ACTIVITY: Scan the entries below for the word "containerRef" and copy every line in which it occurs.

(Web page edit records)
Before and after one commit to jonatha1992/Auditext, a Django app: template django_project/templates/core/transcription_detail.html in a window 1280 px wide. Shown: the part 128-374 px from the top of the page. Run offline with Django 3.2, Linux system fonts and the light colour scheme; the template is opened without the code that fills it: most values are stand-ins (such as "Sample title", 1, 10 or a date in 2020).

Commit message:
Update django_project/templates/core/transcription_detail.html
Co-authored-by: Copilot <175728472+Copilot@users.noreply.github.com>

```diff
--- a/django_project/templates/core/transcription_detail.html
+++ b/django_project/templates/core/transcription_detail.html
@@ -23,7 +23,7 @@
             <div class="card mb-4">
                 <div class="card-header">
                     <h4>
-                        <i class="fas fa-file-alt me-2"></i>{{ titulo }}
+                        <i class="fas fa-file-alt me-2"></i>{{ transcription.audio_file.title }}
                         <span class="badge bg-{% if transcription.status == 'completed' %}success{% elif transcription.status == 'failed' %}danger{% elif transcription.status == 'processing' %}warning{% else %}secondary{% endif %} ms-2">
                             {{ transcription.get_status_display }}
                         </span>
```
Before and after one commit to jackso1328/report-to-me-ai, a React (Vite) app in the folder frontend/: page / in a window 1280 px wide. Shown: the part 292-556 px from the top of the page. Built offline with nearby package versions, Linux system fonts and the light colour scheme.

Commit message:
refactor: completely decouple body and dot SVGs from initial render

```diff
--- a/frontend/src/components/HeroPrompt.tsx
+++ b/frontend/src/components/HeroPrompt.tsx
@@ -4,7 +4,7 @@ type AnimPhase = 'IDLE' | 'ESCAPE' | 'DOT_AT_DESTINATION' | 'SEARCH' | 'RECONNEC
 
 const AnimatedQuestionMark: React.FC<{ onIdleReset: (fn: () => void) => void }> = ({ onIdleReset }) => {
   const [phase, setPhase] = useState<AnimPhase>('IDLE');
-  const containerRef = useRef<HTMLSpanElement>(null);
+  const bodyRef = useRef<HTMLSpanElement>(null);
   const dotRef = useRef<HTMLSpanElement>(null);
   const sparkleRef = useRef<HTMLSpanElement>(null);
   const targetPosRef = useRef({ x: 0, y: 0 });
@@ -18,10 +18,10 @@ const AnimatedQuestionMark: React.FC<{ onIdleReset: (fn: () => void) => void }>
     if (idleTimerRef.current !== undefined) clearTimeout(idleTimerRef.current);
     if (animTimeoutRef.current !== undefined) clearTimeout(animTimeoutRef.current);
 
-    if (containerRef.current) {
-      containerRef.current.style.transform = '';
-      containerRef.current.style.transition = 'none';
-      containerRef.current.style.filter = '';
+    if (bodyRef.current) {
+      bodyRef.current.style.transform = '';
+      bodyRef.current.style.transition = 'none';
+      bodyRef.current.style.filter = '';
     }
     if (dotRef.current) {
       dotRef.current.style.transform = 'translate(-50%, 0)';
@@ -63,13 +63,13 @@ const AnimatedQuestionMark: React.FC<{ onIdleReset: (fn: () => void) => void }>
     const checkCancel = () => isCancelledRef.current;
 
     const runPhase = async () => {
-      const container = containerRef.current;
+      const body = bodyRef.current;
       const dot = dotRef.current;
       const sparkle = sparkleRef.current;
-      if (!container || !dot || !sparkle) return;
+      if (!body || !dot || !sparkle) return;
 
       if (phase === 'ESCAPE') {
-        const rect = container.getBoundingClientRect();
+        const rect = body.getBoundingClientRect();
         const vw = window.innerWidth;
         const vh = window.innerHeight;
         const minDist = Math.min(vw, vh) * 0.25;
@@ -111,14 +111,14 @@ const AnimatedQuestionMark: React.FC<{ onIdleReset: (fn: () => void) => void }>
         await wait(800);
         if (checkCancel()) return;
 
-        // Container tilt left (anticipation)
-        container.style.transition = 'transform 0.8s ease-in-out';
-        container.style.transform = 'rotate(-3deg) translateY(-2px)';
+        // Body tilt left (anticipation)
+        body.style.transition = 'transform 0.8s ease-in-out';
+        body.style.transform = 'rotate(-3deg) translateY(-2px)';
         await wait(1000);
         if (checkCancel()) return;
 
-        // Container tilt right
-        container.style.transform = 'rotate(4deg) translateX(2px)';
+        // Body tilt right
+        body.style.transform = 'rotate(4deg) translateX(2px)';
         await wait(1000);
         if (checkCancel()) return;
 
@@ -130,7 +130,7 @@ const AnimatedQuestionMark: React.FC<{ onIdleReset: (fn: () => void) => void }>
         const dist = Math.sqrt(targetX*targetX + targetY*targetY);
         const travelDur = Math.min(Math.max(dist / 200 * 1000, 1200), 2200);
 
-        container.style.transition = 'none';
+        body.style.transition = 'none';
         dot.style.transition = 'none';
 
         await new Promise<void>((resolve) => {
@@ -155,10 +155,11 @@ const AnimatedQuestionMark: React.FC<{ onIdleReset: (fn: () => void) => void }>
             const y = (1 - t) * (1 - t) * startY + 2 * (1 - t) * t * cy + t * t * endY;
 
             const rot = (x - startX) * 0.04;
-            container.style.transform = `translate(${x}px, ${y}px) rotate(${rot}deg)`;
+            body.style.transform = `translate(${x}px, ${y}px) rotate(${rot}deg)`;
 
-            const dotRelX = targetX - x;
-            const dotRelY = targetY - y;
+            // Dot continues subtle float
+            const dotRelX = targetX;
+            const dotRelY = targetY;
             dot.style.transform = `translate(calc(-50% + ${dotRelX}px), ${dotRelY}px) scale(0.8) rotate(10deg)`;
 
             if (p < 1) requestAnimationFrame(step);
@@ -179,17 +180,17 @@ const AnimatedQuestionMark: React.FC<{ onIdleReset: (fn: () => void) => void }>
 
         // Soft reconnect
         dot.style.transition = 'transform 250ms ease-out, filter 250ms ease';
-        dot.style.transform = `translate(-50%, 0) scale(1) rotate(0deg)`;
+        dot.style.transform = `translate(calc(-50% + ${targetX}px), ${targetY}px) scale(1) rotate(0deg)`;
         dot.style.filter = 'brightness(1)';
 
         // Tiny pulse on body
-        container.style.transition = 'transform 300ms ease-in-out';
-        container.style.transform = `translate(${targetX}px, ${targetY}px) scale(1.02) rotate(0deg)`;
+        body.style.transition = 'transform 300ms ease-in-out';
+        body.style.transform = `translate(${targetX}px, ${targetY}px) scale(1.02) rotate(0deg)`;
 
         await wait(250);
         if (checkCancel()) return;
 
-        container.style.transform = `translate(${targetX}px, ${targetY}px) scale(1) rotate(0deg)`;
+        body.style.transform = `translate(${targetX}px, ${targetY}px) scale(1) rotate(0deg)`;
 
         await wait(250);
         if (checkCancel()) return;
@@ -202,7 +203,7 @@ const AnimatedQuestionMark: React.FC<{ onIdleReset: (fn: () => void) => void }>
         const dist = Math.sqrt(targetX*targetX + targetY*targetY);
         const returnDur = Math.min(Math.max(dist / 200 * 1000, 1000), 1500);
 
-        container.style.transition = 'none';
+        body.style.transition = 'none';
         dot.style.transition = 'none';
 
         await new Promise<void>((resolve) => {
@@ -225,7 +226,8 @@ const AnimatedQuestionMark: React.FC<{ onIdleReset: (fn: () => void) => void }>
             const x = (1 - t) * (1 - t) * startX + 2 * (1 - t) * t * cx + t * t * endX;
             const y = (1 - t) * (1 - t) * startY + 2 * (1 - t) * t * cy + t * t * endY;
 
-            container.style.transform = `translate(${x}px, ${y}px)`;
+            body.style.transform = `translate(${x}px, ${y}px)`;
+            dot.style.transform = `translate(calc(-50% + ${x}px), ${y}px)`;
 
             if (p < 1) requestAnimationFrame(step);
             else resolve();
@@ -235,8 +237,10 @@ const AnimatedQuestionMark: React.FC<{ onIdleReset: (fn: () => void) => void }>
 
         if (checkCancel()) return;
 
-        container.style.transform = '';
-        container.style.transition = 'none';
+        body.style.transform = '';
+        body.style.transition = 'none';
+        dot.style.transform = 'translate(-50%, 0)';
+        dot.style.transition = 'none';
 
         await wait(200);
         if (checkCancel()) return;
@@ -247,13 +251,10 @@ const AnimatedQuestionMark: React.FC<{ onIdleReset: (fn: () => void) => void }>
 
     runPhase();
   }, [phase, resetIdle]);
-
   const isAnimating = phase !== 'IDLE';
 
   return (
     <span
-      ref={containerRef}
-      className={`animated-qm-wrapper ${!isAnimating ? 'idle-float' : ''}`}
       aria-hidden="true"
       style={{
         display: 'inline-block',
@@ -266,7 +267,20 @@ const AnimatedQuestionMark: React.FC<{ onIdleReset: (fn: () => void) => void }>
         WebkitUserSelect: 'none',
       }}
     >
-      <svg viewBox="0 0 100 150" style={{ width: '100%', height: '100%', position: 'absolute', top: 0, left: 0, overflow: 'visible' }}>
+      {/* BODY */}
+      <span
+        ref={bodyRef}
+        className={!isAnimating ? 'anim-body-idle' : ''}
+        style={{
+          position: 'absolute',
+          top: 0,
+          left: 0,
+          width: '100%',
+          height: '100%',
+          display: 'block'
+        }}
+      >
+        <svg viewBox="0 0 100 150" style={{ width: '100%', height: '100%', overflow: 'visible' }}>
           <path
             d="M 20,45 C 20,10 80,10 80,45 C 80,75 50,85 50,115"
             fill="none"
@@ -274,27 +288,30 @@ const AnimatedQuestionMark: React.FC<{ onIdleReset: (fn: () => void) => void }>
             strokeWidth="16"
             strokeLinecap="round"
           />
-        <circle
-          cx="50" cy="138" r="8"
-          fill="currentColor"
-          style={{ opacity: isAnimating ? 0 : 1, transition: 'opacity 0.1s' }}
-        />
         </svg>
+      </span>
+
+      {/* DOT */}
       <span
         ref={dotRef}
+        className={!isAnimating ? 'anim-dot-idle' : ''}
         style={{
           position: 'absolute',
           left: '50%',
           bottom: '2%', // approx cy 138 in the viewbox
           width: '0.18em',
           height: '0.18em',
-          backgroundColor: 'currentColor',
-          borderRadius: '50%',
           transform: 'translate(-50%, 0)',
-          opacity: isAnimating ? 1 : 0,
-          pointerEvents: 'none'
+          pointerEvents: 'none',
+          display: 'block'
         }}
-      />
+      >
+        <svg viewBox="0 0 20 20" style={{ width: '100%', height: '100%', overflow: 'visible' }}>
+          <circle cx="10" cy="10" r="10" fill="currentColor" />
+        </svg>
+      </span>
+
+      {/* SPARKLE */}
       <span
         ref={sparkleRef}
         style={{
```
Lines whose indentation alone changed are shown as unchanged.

EXERCISE RESPONSE:
-  const containerRef = useRef<HTMLSpanElement>(null);
-    if (containerRef.current) {
-      containerRef.current.style.transform = '';
-      containerRef.current.style.transition = 'none';
-      containerRef.current.style.filter = '';
-      const container = containerRef.current;
-      ref={containerRef}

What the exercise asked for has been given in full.